TASK OBJECTIVE - Write out the records below word for word, please.

PROVIDED ENTRIES -
········

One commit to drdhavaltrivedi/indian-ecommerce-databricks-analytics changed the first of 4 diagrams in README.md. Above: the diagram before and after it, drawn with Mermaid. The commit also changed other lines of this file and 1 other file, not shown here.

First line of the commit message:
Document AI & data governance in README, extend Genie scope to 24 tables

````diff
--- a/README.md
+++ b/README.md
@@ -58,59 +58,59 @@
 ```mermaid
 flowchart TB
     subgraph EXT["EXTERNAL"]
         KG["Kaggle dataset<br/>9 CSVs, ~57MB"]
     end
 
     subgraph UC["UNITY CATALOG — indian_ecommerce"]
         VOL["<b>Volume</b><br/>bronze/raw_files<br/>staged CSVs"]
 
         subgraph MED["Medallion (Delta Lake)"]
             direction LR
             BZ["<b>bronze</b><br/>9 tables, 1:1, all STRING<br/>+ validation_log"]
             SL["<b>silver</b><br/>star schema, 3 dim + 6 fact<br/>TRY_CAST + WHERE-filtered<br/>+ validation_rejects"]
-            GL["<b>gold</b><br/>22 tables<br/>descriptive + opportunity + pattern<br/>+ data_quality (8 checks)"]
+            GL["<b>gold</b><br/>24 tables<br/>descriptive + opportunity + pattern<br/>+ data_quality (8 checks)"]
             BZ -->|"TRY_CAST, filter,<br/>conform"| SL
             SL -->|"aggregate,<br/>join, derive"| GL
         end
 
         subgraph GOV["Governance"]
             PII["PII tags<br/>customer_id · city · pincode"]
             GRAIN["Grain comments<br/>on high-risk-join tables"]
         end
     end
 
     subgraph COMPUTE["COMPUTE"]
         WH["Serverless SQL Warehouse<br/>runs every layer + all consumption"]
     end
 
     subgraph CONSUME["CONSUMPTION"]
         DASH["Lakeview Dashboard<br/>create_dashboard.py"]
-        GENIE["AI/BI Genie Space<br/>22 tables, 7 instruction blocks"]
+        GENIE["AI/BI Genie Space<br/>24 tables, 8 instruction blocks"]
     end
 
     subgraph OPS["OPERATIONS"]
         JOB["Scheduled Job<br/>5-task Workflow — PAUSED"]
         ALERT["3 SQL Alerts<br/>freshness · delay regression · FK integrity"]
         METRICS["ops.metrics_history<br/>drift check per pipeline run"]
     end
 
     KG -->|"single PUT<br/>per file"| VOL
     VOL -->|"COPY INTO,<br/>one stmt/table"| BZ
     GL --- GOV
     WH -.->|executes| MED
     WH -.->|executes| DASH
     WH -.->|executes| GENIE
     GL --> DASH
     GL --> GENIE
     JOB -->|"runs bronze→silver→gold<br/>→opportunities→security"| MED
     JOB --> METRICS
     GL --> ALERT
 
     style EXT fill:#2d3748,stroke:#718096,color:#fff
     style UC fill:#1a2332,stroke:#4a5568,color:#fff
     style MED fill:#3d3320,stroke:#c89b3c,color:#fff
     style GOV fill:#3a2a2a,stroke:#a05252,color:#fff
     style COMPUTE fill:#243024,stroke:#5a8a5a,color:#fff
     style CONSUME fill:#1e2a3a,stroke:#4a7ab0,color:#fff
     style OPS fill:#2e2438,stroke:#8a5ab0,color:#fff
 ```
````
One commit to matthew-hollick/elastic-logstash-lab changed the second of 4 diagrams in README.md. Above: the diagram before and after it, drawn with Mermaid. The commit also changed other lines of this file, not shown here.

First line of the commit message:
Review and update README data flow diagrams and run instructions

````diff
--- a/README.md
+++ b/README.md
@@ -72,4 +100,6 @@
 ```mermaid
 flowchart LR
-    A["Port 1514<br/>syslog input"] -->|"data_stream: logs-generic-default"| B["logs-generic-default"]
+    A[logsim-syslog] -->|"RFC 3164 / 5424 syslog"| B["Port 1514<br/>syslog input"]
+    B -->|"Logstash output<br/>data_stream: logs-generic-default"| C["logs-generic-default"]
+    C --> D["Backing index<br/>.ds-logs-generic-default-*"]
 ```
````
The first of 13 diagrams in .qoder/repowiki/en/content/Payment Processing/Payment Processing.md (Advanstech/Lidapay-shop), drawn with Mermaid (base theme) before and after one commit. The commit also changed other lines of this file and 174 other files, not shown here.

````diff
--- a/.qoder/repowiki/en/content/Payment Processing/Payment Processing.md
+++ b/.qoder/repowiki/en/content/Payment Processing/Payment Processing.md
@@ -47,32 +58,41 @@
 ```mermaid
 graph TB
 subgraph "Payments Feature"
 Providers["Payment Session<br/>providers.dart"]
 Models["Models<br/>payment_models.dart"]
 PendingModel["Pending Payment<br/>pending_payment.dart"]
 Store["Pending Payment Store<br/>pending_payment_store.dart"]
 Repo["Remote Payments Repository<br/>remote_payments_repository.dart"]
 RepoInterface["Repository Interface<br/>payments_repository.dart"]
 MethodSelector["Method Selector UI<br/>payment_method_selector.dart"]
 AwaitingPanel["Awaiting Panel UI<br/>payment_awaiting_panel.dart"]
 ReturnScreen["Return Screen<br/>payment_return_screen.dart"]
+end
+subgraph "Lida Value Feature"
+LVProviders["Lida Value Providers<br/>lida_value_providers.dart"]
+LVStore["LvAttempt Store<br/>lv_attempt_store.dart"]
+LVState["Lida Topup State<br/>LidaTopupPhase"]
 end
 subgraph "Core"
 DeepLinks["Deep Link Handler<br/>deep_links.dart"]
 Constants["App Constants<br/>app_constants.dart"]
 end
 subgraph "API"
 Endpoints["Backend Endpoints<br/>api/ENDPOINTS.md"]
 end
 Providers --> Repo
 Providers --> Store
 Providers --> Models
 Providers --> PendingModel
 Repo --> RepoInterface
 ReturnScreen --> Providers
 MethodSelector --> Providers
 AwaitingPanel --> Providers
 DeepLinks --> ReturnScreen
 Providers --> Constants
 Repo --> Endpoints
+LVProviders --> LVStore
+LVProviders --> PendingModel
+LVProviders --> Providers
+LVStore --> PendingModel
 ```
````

········

TASK ANSWER -
One commit to drdhavaltrivedi/indian-ecommerce-databricks-analytics changed the first of 4 diagrams in README.md. Above: the diagram before and after it, drawn with Mermaid. The commit also changed other lines of this file and 1 other file, not shown here.

First line of the commit message:
Document AI & data governance in README, extend Genie scope to 24 tables

````diff
--- a/README.md
+++ b/README.md
@@ -58,59 +58,59 @@
 ```mermaid
 flowchart TB
     subgraph EXT["EXTERNAL"]
         KG["Kaggle dataset<br/>9 CSVs, ~57MB"]
     end
 
     subgraph UC["UNITY CATALOG — indian_ecommerce"]
         VOL["<b>Volume</b><br/>bronze/raw_files<br/>staged CSVs"]
 
         subgraph MED["Medallion (Delta Lake)"]
             direction LR
             BZ["<b>bronze</b><br/>9 tables, 1:1, all STRING<br/>+ validation_log"]
             SL["<b>silver</b><br/>star schema, 3 dim + 6 fact<br/>TRY_CAST + WHERE-filtered<br/>+ validation_rejects"]
-            GL["<b>gold</b><br/>22 tables<br/>descriptive + opportunity + pattern<br/>+ data_quality (8 checks)"]
+            GL["<b>gold</b><br/>24 tables<br/>descriptive + opportunity + pattern<br/>+ data_quality (8 checks)"]
             BZ -->|"TRY_CAST, filter,<br/>conform"| SL
             SL -->|"aggregate,<br/>join, derive"| GL
         end
 
         subgraph GOV["Governance"]
             PII["PII tags<br/>customer_id · city · pincode"]
             GRAIN["Grain comments<br/>on high-risk-join tables"]
         end
     end
 
     subgraph COMPUTE["COMPUTE"]
         WH["Serverless SQL Warehouse<br/>runs every layer + all consumption"]
     end
 
     subgraph CONSUME["CONSUMPTION"]
         DASH["Lakeview Dashboard<br/>create_dashboard.py"]
-        GENIE["AI/BI Genie Space<br/>22 tables, 7 instruction blocks"]
+        GENIE["AI/BI Genie Space<br/>24 tables, 8 instruction blocks"]
     end
 
     subgraph OPS["OPERATIONS"]
         JOB["Scheduled Job<br/>5-task Workflow — PAUSED"]
         ALERT["3 SQL Alerts<br/>freshness · delay regression · FK integrity"]
         METRICS["ops.metrics_history<br/>drift check per pipeline run"]
     end
 
     KG -->|"single PUT<br/>per file"| VOL
     VOL -->|"COPY INTO,<br/>one stmt/table"| BZ
     GL --- GOV
     WH -.->|executes| MED
     WH -.->|executes| DASH
     WH -.->|executes| GENIE
     GL --> DASH
     GL --> GENIE
     JOB -->|"runs bronze→silver→gold<br/>→opportunities→security"| MED
     JOB --> METRICS
     GL --> ALERT
 
     style EXT fill:#2d3748,stroke:#718096,color:#fff
     style UC fill:#1a2332,stroke:#4a5568,color:#fff
     style MED fill:#3d3320,stroke:#c89b3c,color:#fff
     style GOV fill:#3a2a2a,stroke:#a05252,color:#fff
     style COMPUTE fill:#243024,stroke:#5a8a5a,color:#fff
     style CONSUME fill:#1e2a3a,stroke:#4a7ab0,color:#fff
     style OPS fill:#2e2438,stroke:#8a5ab0,color:#fff
 ```
````
One commit to matthew-hollick/elastic-logstash-lab changed the second of 4 diagrams in README.md. Above: the diagram before and after it, drawn with Mermaid. The commit also changed other lines of this file, not shown here.

First line of the commit message:
Review and update README data flow diagrams and run instructions

````diff
--- a/README.md
+++ b/README.md
@@ -72,4 +100,6 @@
 ```mermaid
 flowchart LR
-    A["Port 1514<br/>syslog input"] -->|"data_stream: logs-generic-default"| B["logs-generic-default"]
+    A[logsim-syslog] -->|"RFC 3164 / 5424 syslog"| B["Port 1514<br/>syslog input"]
+    B -->|"Logstash output<br/>data_stream: logs-generic-default"| C["logs-generic-default"]
+    C --> D["Backing index<br/>.ds-logs-generic-default-*"]
 ```
````
The first of 13 diagrams in .qoder/repowiki/en/content/Payment Processing/Payment Processing.md (Advanstech/Lidapay-shop), drawn with Mermaid (base theme) before and after one commit. The commit also changed other lines of this file and 174 other files, not shown here.

````diff
--- a/.qoder/repowiki/en/content/Payment Processing/Payment Processing.md
+++ b/.qoder/repowiki/en/content/Payment Processing/Payment Processing.md
@@ -47,32 +58,41 @@
 ```mermaid
 graph TB
 subgraph "Payments Feature"
 Providers["Payment Session<br/>providers.dart"]
 Models["Models<br/>payment_models.dart"]
 PendingModel["Pending Payment<br/>pending_payment.dart"]
 Store["Pending Payment Store<br/>pending_payment_store.dart"]
 Repo["Remote Payments Repository<br/>remote_payments_repository.dart"]
 RepoInterface["Repository Interface<br/>payments_repository.dart"]
 MethodSelector["Method Selector UI<br/>payment_method_selector.dart"]
 AwaitingPanel["Awaiting Panel UI<br/>payment_awaiting_panel.dart"]
 ReturnScreen["Return Screen<br/>payment_return_screen.dart"]
+end
+subgraph "Lida Value Feature"
+LVProviders["Lida Value Providers<br/>lida_value_providers.dart"]
+LVStore["LvAttempt Store<br/>lv_attempt_store.dart"]
+LVState["Lida Topup State<br/>LidaTopupPhase"]
 end
 subgraph "Core"
 DeepLinks["Deep Link Handler<br/>deep_links.dart"]
 Constants["App Constants<br/>app_constants.dart"]
 end
 subgraph "API"
 Endpoints["Backend Endpoints<br/>api/ENDPOINTS.md"]
 end
 Providers --> Repo
 Providers --> Store
 Providers --> Models
 Providers --> PendingModel
 Repo --> RepoInterface
 ReturnScreen --> Providers
 MethodSelector --> Providers
 AwaitingPanel --> Providers
 DeepLinks --> ReturnScreen
 Providers --> Constants
 Repo --> Endpoints
+LVProviders --> LVStore
+LVProviders --> PendingModel
+LVProviders --> Providers
+LVStore --> PendingModel
 ```
````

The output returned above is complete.